> AIM OF THE TASK
Read through the listing, and wherever a line holds the word "Joint", return it.

> DATA TO USE
▽
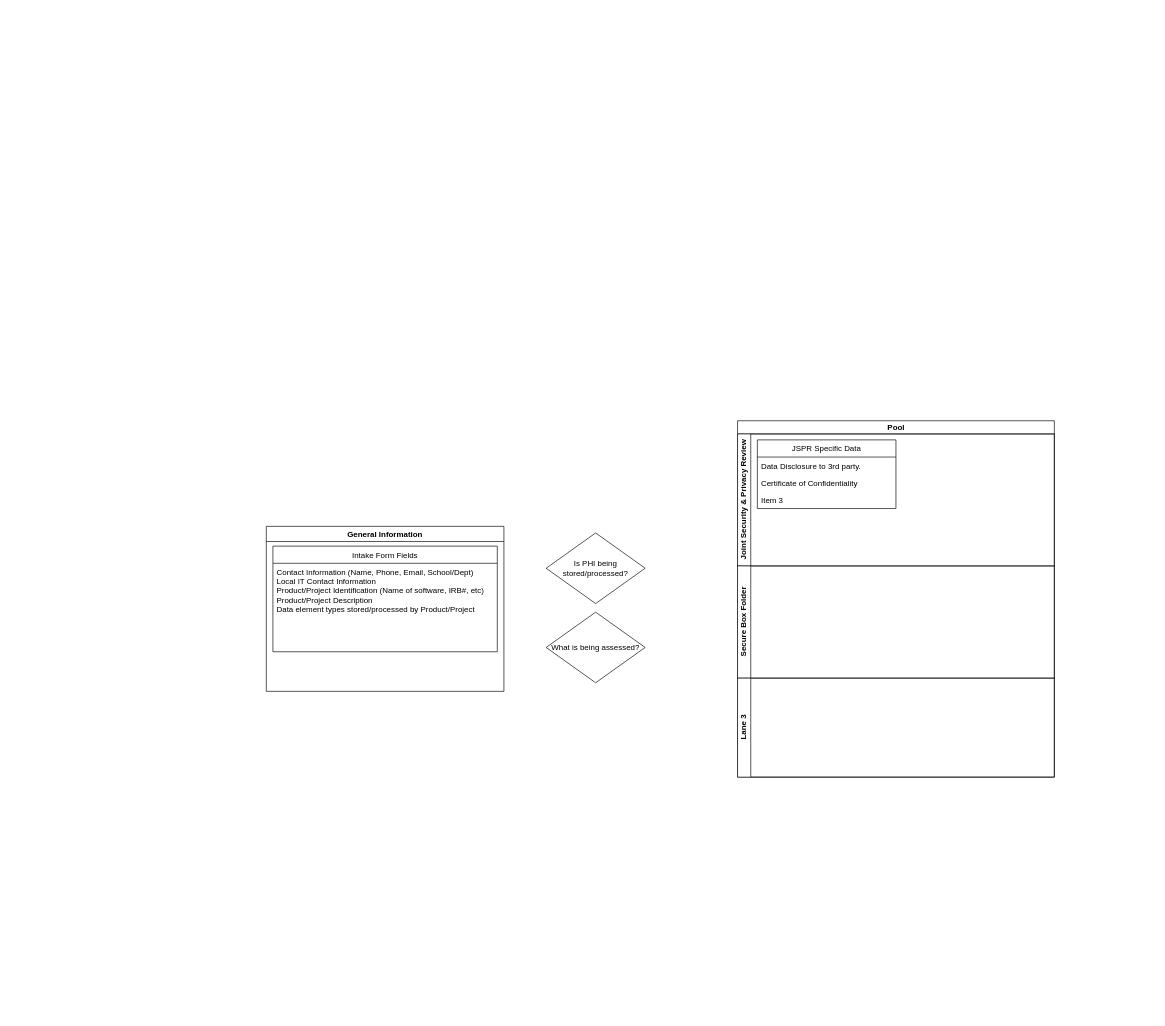
The draw.io diagram Untitled Diagram.drawio in dssntnt/uw, before the edit. Source tidied: cells renumbered, new cells numbered last; positions are measured from the earlier drawing's top-left corner, leaving out a move shared by most shapes. Both pictures are drawn from the tidied source at 66%, with x=0, y=0 at pixel (266, 420).
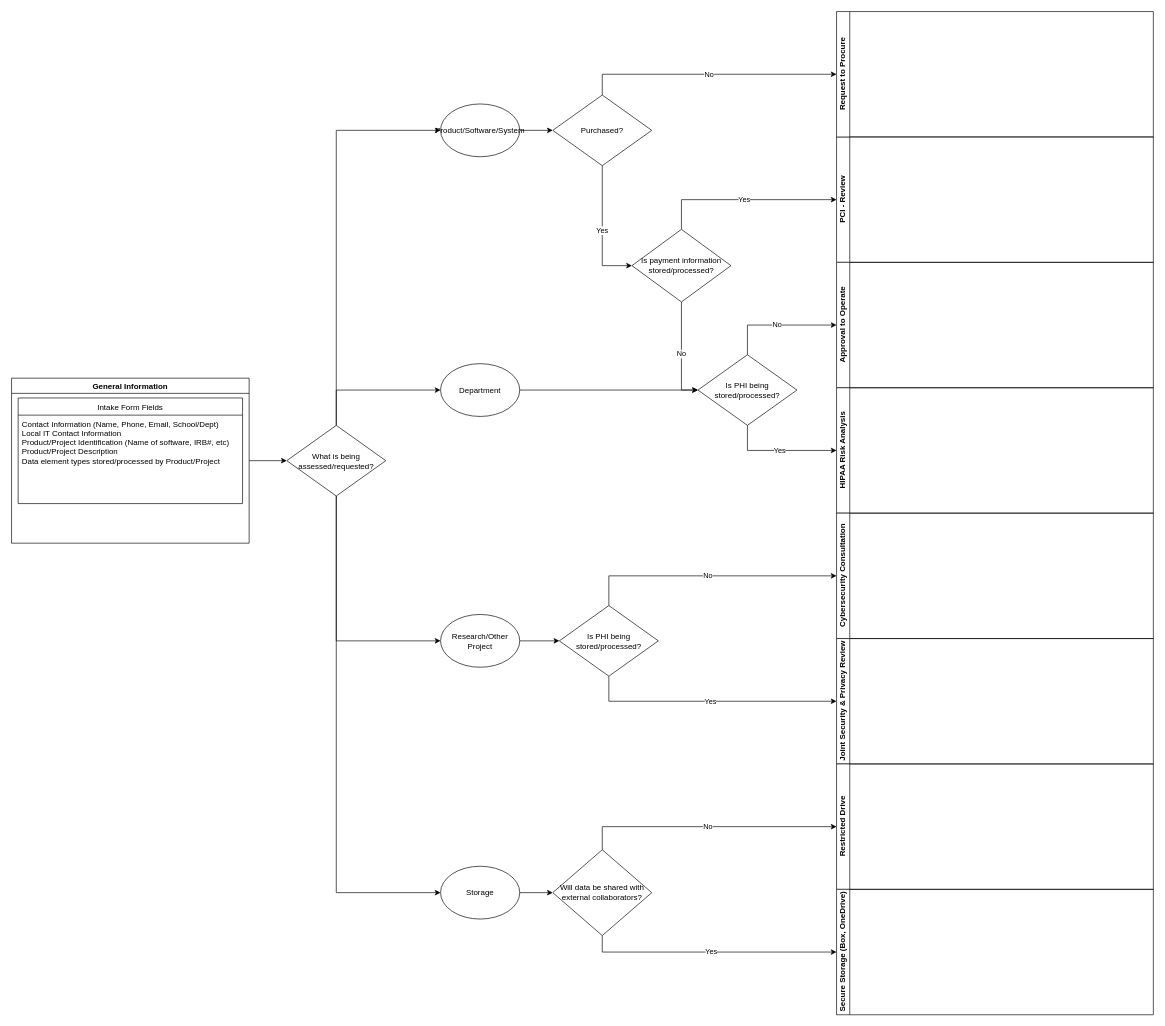
The same diagram, later.

Unchanged cells that the change refers to:
```xml
<mxCell id="3" value="Intake Form Fields" style="swimlane;fontStyle=0;horizontal=1;startSize=26;fillColor=none;" parent="2" vertex="1">
  <mxGeometry x="10" y="30" width="340" height="160" as="geometry" />
</mxCell>
```

What changed in the source:
```diff
@@
+    <mxCell id="15" style="edgeStyle=orthogonalEdgeStyle;rounded=0;jettySize=auto;html=1;entryX=0;entryY=0.5;entryDx=0;entryDy=0;" parent="1" edge="1" source="2" target="14">
+      <mxGeometry relative="1" as="geometry" />
+    </mxCell>
     <mxCell id="2" value="General Information" style="swimlane;" parent="1" vertex="1">
-      <mxGeometry y="160" width="360" height="250" as="geometry" />
+      <mxGeometry x="-386" y="-64.5" width="360" height="250" as="geometry" />
     </mxCell>
@@
-    <mxCell id="4" value="Contact Information (Name, Phone, Email, School/Dept)&#10;Local IT Contact Information&#10;Product/Project Identification (Name of software, IRB#, etc)&#10;Product/Project Description&#10;Data element types stored/processed by Product/Project&#10;&#10;" style="text;strokeColor=none;fillColor=none;align=left;verticalAlign=top;spacingLeft=4;spacingRight=4;overflow=hidden;" parent="3" vertex="1">
+    <mxCell id="4" value="Contact Information (Name, Phone, Email, School/Dept)&#10;Local IT Contact Information&#10;Product/Project Identification (Name of software, IRB#, etc)&#10;Product/Project Description&#10;Data element types stored/processed by Product/Project&#10;&#10;&#10;&#10;" style="text;strokeColor=none;fillColor=none;align=left;verticalAlign=top;spacingLeft=4;spacingRight=4;overflow=hidden;" parent="3" vertex="1">
       <mxGeometry y="26" width="340" height="134" as="geometry" />
     </mxCell>
-    <mxCell id="5" value="Pool" style="swimlane;html=1;horizontal=1;startSize=20;" parent="1" vertex="1">
-      <mxGeometry x="714" width="480" height="540" as="geometry" />
-    </mxCell>
+    <mxCell id="16" value="No" style="edgeStyle=orthogonalEdgeStyle;rounded=0;jettySize=auto;html=1;exitX=0.5;exitY=0;exitDx=0;exitDy=0;entryX=0;entryY=0.5;entryDx=0;entryDy=0;" parent="1" edge="1" source="13" target="36">
+      <mxGeometry relative="1" as="geometry" />
+    </mxCell>
+    <mxCell id="17" value="Yes" style="edgeStyle=orthogonalEdgeStyle;rounded=0;jettySize=auto;html=1;exitX=0.5;exitY=1;exitDx=0;exitDy=0;entryX=0;entryY=0.5;entryDx=0;entryDy=0;" parent="1" edge="1" source="13" target="37">
+      <mxGeometry relative="1" as="geometry" />
+    </mxCell>
+    <mxCell id="13" value="Is PHI being stored/processed?" style="rhombus;whiteSpace=wrap;html=1;" parent="1" vertex="1">
+      <mxGeometry x="654" y="-100" width="150" height="107" as="geometry" />
+    </mxCell>
+    <mxCell id="18" style="edgeStyle=orthogonalEdgeStyle;rounded=0;jettySize=auto;html=1;exitX=0.5;exitY=0;exitDx=0;exitDy=0;entryX=0;entryY=0.5;entryDx=0;entryDy=0;" parent="1" edge="1" source="14" target="23">
+      <mxGeometry relative="1" as="geometry" />
+    </mxCell>
+    <mxCell id="19" style="edgeStyle=orthogonalEdgeStyle;rounded=0;jettySize=auto;html=1;exitX=0.5;exitY=0;exitDx=0;exitDy=0;entryX=0;entryY=0.5;entryDx=0;entryDy=0;" parent="1" edge="1" source="14" target="25">
+      <mxGeometry relative="1" as="geometry" />
+    </mxCell>
+    <mxCell id="20" style="edgeStyle=orthogonalEdgeStyle;rounded=0;jettySize=auto;html=1;exitX=0.5;exitY=1;exitDx=0;exitDy=0;entryX=0;entryY=0.5;entryDx=0;entryDy=0;" parent="1" edge="1" source="14" target="27">
+      <mxGeometry relative="1" as="geometry" />
+    </mxCell>
+    <mxCell id="21" style="edgeStyle=orthogonalEdgeStyle;rounded=0;jettySize=auto;html=1;exitX=0.5;exitY=1;exitDx=0;exitDy=0;entryX=0;entryY=0.5;entryDx=0;entryDy=0;" parent="1" edge="1" source="14" target="48">
+      <mxGeometry relative="1" as="geometry" />
+    </mxCell>
+    <mxCell id="14" value="What is being assessed/requested?" style="rhombus;whiteSpace=wrap;html=1;" parent="1" vertex="1">
+      <mxGeometry x="31" y="7" width="150" height="107" as="geometry" />
+    </mxCell>
+    <mxCell id="22" style="edgeStyle=orthogonalEdgeStyle;rounded=0;jettySize=auto;html=1;" parent="1" edge="1" source="23" target="34">
+      <mxGeometry relative="1" as="geometry" />
+    </mxCell>
+    <mxCell id="23" value="Product/Software/System" style="ellipse;whiteSpace=wrap;html=1;" parent="1" vertex="1">
+      <mxGeometry x="264" y="-480" width="120" height="80" as="geometry" />
+    </mxCell>
+    <mxCell id="24" style="edgeStyle=orthogonalEdgeStyle;rounded=0;jettySize=auto;html=1;exitX=1;exitY=0.5;exitDx=0;exitDy=0;entryX=0;entryY=0.5;entryDx=0;entryDy=0;" parent="1" edge="1" source="25" target="13">
+      <mxGeometry relative="1" as="geometry" />
+    </mxCell>
+    <mxCell id="25" value="&lt;div&gt;Department&lt;/div&gt;" style="ellipse;whiteSpace=wrap;html=1;" parent="1" vertex="1">
+      <mxGeometry x="264" y="-86.5" width="120" height="80" as="geometry" />
+    </mxCell>
+    <mxCell id="26" style="edgeStyle=orthogonalEdgeStyle;rounded=0;jettySize=auto;html=1;exitX=1;exitY=0.5;exitDx=0;exitDy=0;entryX=0;entryY=0.5;entryDx=0;entryDy=0;" parent="1" edge="1" source="27" target="44">
+      <mxGeometry relative="1" as="geometry" />
+    </mxCell>
+    <mxCell id="27" value="Storage" style="ellipse;whiteSpace=wrap;html=1;" parent="1" vertex="1">
+      <mxGeometry x="264" y="675" width="120" height="80" as="geometry" />
+    </mxCell>
+    <mxCell id="28" value="Yes" style="edgeStyle=orthogonalEdgeStyle;rounded=0;jettySize=auto;html=1;exitX=0.5;exitY=0;exitDx=0;exitDy=0;entryX=0;entryY=0.5;entryDx=0;entryDy=0;" parent="1" edge="1" source="30" target="31">
+      <mxGeometry relative="1" as="geometry" />
+    </mxCell>
+    <mxCell id="29" value="&lt;div&gt;No&lt;/div&gt;" style="edgeStyle=orthogonalEdgeStyle;rounded=0;jettySize=auto;html=1;exitX=0.5;exitY=1;exitDx=0;exitDy=0;entryX=0;entryY=0.5;entryDx=0;entryDy=0;" parent="1" edge="1" source="30" target="13">
+      <mxGeometry relative="1" as="geometry" />
+    </mxCell>
+    <mxCell id="30" value="Is payment information stored/processed?" style="rhombus;whiteSpace=wrap;html=1;" parent="1" vertex="1">
+      <mxGeometry x="554" y="-290" width="150" height="110" as="geometry" />
+    </mxCell>
+    <mxCell id="31" value="PCI - Review" style="swimlane;html=1;startSize=20;horizontal=0;" parent="1" vertex="1">
+      <mxGeometry x="864" y="-430" width="480" height="190" as="geometry" />
+    </mxCell>
+    <mxCell id="32" value="&lt;div&gt;No&lt;/div&gt;" style="edgeStyle=orthogonalEdgeStyle;rounded=0;jettySize=auto;html=1;exitX=0.5;exitY=0;exitDx=0;exitDy=0;entryX=0;entryY=0.5;entryDx=0;entryDy=0;" parent="1" edge="1" source="34" target="35">
+      <mxGeometry relative="1" as="geometry" />
+    </mxCell>
+    <mxCell id="33" value="Yes" style="edgeStyle=orthogonalEdgeStyle;rounded=0;jettySize=auto;html=1;exitX=0.5;exitY=1;exitDx=0;exitDy=0;entryX=0;entryY=0.5;entryDx=0;entryDy=0;" parent="1" edge="1" source="34" target="30">
+      <mxGeometry relative="1" as="geometry" />
+    </mxCell>
+    <mxCell id="34" value="Purchased?" style="rhombus;whiteSpace=wrap;html=1;" parent="1" vertex="1">
+      <mxGeometry x="434" y="-493.5" width="150" height="107" as="geometry" />
+    </mxCell>
+    <mxCell id="35" value="Request to Procure" style="swimlane;html=1;startSize=20;horizontal=0;" parent="1" vertex="1">
+      <mxGeometry x="864" y="-620" width="480" height="190" as="geometry" />
+    </mxCell>
+    <mxCell id="36" value="Approval to Operate" style="swimlane;html=1;startSize=20;horizontal=0;" parent="1" vertex="1">
+      <mxGeometry x="864" y="-240" width="480" height="190" as="geometry" />
+    </mxCell>
+    <mxCell id="37" value="HIPAA Risk Analysis" style="swimlane;html=1;startSize=20;horizontal=0;" parent="1" vertex="1">
+      <mxGeometry x="864" y="-50" width="480" height="190" as="geometry" />
+    </mxCell>
+    <mxCell id="38" value="No" style="edgeStyle=orthogonalEdgeStyle;rounded=0;jettySize=auto;html=1;exitX=0.5;exitY=0;exitDx=0;exitDy=0;entryX=0;entryY=0.5;entryDx=0;entryDy=0;" parent="1" edge="1" source="40" target="41">
+      <mxGeometry relative="1" as="geometry" />
+    </mxCell>
+    <mxCell id="39" value="Yes" style="edgeStyle=orthogonalEdgeStyle;rounded=0;jettySize=auto;html=1;exitX=0.5;exitY=1;exitDx=0;exitDy=0;entryX=0;entryY=0.5;entryDx=0;entryDy=0;" parent="1" edge="1" source="40" target="6">
+      <mxGeometry relative="1" as="geometry" />
+    </mxCell>
+    <mxCell id="40" value="Is PHI being stored/processed?" style="rhombus;whiteSpace=wrap;html=1;" parent="1" vertex="1">
+      <mxGeometry x="444" y="280" width="150" height="107" as="geometry" />
+    </mxCell>
+    <mxCell id="41" value="&lt;div&gt;Cybersecurity Consultation&lt;/div&gt;" style="swimlane;html=1;startSize=20;horizontal=0;" parent="1" vertex="1">
+      <mxGeometry x="864" y="140" width="480" height="190" as="geometry" />
+    </mxCell>
-    <mxCell id="6" value="&lt;div&gt;Joint Security &amp;amp; Privacy Review&lt;/div&gt;" style="swimlane;html=1;startSize=20;horizontal=0;" parent="5" vertex="1">
-      <mxGeometry y="20" width="480" height="200" as="geometry" />
+    <mxCell id="6" value="Joint Security &amp;amp; Privacy Review" style="swimlane;html=1;startSize=20;horizontal=0;" parent="1" vertex="1">
+      <mxGeometry x="864" y="330" width="480" height="190" as="geometry" />
     </mxCell>
-    <mxCell id="7" value="JSPR Specific Data" style="swimlane;fontStyle=0;horizontal=1;startSize=26;fillColor=none;" parent="6" vertex="1">
-      <mxGeometry x="30" y="9" width="210" height="104" as="geometry" />
-    </mxCell>
-    <mxCell id="8" value="Data Disclosure to 3rd party.&#10;" style="text;strokeColor=none;fillColor=none;align=left;verticalAlign=top;spacingLeft=4;spacingRight=4;overflow=hidden;" parent="7" vertex="1">
-      <mxGeometry y="26" width="210" height="26" as="geometry" />
-    </mxCell>
-    <mxCell id="9" value="Certificate of Confidentiality" style="text;strokeColor=none;fillColor=none;align=left;verticalAlign=top;spacingLeft=4;spacingRight=4;overflow=hidden;" parent="7" vertex="1">
-      <mxGeometry y="52" width="210" height="26" as="geometry" />
-    </mxCell>
-    <mxCell id="10" value="Item 3" style="text;strokeColor=none;fillColor=none;align=left;verticalAlign=top;spacingLeft=4;spacingRight=4;overflow=hidden;" parent="7" vertex="1">
-      <mxGeometry y="78" width="210" height="26" as="geometry" />
-    </mxCell>
-    <mxCell id="11" value="Secure Box Folder" style="swimlane;html=1;startSize=20;horizontal=0;" parent="5" vertex="1">
-      <mxGeometry y="220" width="480" height="170" as="geometry" />
-    </mxCell>
-    <mxCell id="12" value="Lane 3" style="swimlane;html=1;startSize=20;horizontal=0;" parent="5" vertex="1">
-      <mxGeometry y="390" width="480" height="150" as="geometry" />
-    </mxCell>
-    <mxCell id="13" value="Is PHI being stored/processed?" style="rhombus;whiteSpace=wrap;html=1;" parent="1" vertex="1">
-      <mxGeometry x="424" y="170" width="150" height="107" as="geometry" />
-    </mxCell>
-    <mxCell id="14" value="What is being assessed?" style="rhombus;whiteSpace=wrap;html=1;" parent="1" vertex="1">
-      <mxGeometry x="424" y="290" width="150" height="107" as="geometry" />
-    </mxCell>
+    <mxCell id="42" value="No" style="edgeStyle=orthogonalEdgeStyle;rounded=0;jettySize=auto;html=1;exitX=0.5;exitY=0;exitDx=0;exitDy=0;entryX=0;entryY=0.5;entryDx=0;entryDy=0;" parent="1" edge="1" source="44" target="45">
+      <mxGeometry relative="1" as="geometry" />
+    </mxCell>
+    <mxCell id="43" value="Yes" style="edgeStyle=orthogonalEdgeStyle;rounded=0;jettySize=auto;html=1;exitX=0.5;exitY=1;exitDx=0;exitDy=0;entryX=0;entryY=0.5;entryDx=0;entryDy=0;" parent="1" edge="1" source="44" target="46">
+      <mxGeometry relative="1" as="geometry" />
+    </mxCell>
+    <mxCell id="44" value="Will data be shared with external collaborators?" style="rhombus;whiteSpace=wrap;html=1;" parent="1" vertex="1">
+      <mxGeometry x="434" y="650" width="150" height="130" as="geometry" />
+    </mxCell>
+    <mxCell id="45" value="Restricted Drive" style="swimlane;html=1;startSize=20;horizontal=0;" parent="1" vertex="1">
+      <mxGeometry x="864" y="520" width="480" height="190" as="geometry" />
+    </mxCell>
+    <mxCell id="46" value="Secure Storage (Box, OneDrive)" style="swimlane;html=1;startSize=20;horizontal=0;" parent="1" vertex="1">
+      <mxGeometry x="864" y="710" width="480" height="190" as="geometry" />
+    </mxCell>
+    <mxCell id="47" style="edgeStyle=orthogonalEdgeStyle;rounded=0;jettySize=auto;html=1;exitX=1;exitY=0.5;exitDx=0;exitDy=0;entryX=0;entryY=0.5;entryDx=0;entryDy=0;" parent="1" edge="1" source="48" target="40">
+      <mxGeometry relative="1" as="geometry" />
+    </mxCell>
+    <mxCell id="48" value="&lt;div&gt;Research/Other Project&lt;br&gt;&lt;/div&gt;" style="ellipse;whiteSpace=wrap;html=1;" parent="1" vertex="1">
+      <mxGeometry x="264" y="293.5" width="120" height="80" as="geometry" />
+    </mxCell>
```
△
> EXERCISE SOLUTION
-    <mxCell id="6" value="&lt;div&gt;Joint Security &amp;amp; Privacy Review&lt;/div&gt;" style="swimlane;html=1;startSize=20;horizontal=0;" parent="5" vertex="1">
+    <mxCell id="6" value="Joint Security &amp;amp; Privacy Review" style="swimlane;html=1;startSize=20;horizontal=0;" parent="1" vertex="1">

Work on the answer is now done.